The authors found no substantial difference on average in math or reading achievement between traditional and charter high schools or in reading achievement at the middle school level.
The researchers found that charter school effects vary dramatically across regions and grades. For instance, while overall the effect of charter schools at the middle school level is small and insignificantly different from zero, one recent study of Boston schools found very large and positive effects. The analysis also suggests that urban charters perform better than suburban or rural charters, especially at the middle and high school levels.
In their report, The Effect of Charter Schools on Student Achievement: A Meta-Analysis of the Literature, Betts and Tang provide a fresh overview of the currently available research, focusing on only those studies using high-quality approaches that are more likely to yield valid results. They state that, “Examining all of these results as separate parts of a whole, charter schools look to be serving students well, at least in elementary and middle schools, and probably better in math than in reading. There appears to generally be more variation in the results for math than in reading.”
Robin Lake, the center’s associate director, who commissioned the report, said that, “opponents and proponents are tempted to point to one or two studies that confirm their point of view. The advantage of the meta-analysis is that it looks at the entire body of rigorous research and discerns what it is saying overall. There are indeed individual studies that show charters have quality issues that need to be addressed, but on the whole, charter schools generally seem to perform well.”
As in their 2008 literature review (also published by the center), Betts and Tang note the wide disparity in the quality, and therefore the validity, of studies of charter schools.
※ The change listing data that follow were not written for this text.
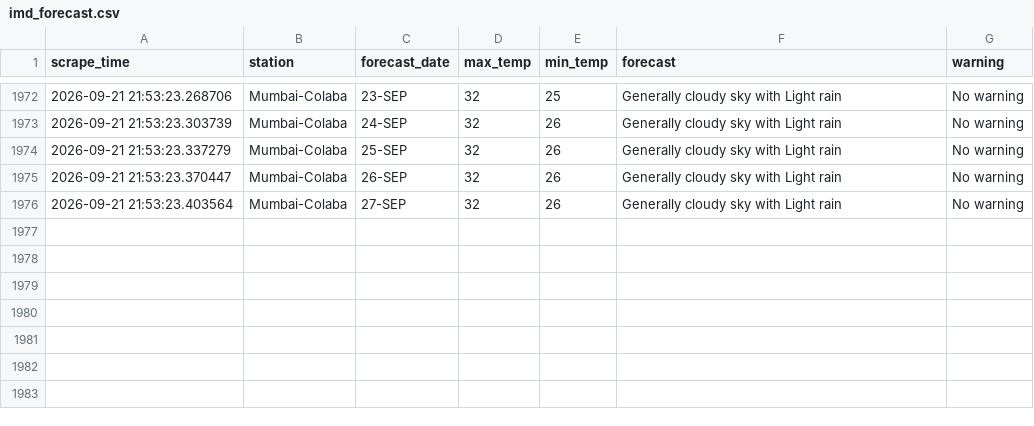
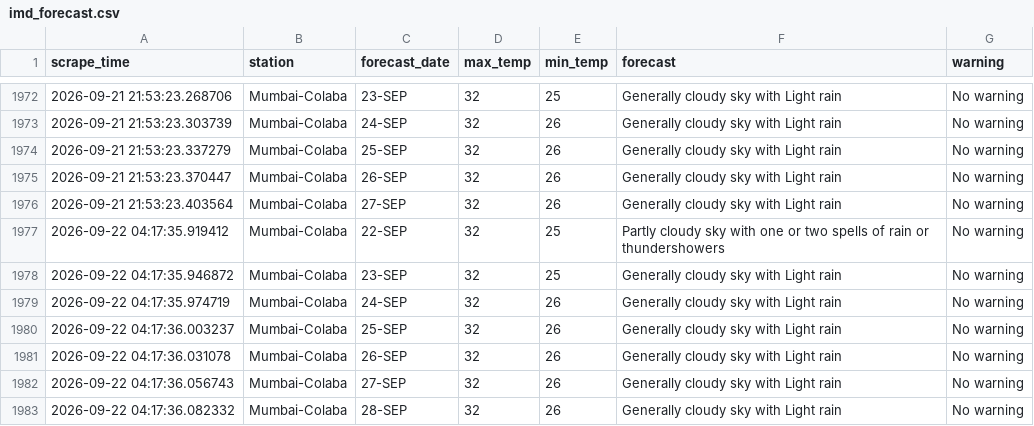
Before and after one commit to Suhanikhanna26/Imd-forecast-scraper, a CSV file: data/imd_forecast.csv, drawn as a sheet; only a part is shown, gaps mark what is left out; the diff names each change by its address in the sheet, - before the commit and + after, or states it on an @@ line.

```diff
--- a/data/imd_forecast.csv
+++ b/data/imd_forecast.csv
+row 1977: 2026-09-22 04:17:35.919412 | Mumbai-Colaba | 22-SEP | 32 | 25 | Partly cloudy sky with one or two spells of rain or thundershowers | No warning
+row 1978: 2026-09-22 04:17:35.946872 | Mumbai-Colaba | 23-SEP | 32 | 25 | Generally cloudy sky with Light rain | No warning
+row 1979: 2026-09-22 04:17:35.974719 | Mumbai-Colaba | 24-SEP | 32 | 26 | Generally cloudy sky with Light rain | No warning
+row 1980: 2026-09-22 04:17:36.003237 | Mumbai-Colaba | 25-SEP | 32 | 26 | Generally cloudy sky with Light rain | No warning
+row 1981: 2026-09-22 04:17:36.031078 | Mumbai-Colaba | 26-SEP | 32 | 26 | Generally cloudy sky with Light rain | No warning
+row 1982: 2026-09-22 04:17:36.056743 | Mumbai-Colaba | 27-SEP | 32 | 26 | Generally cloudy sky with Light rain | No warning
+row 1983: 2026-09-22 04:17:36.082332 | Mumbai-Colaba | 28-SEP | 32 | 26 | Generally cloudy sky with Light rain | No warning
```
This can be a problem for journalists and others who want to know whether a given study is scientifically valid, or whether findings from one study can be generalized to charter schools overall. To address this, the center has published Making Sense of Charter School Studies: A Guide for Reporters; the guide is available at www.crpe.org, as is the new report and a short summary brief.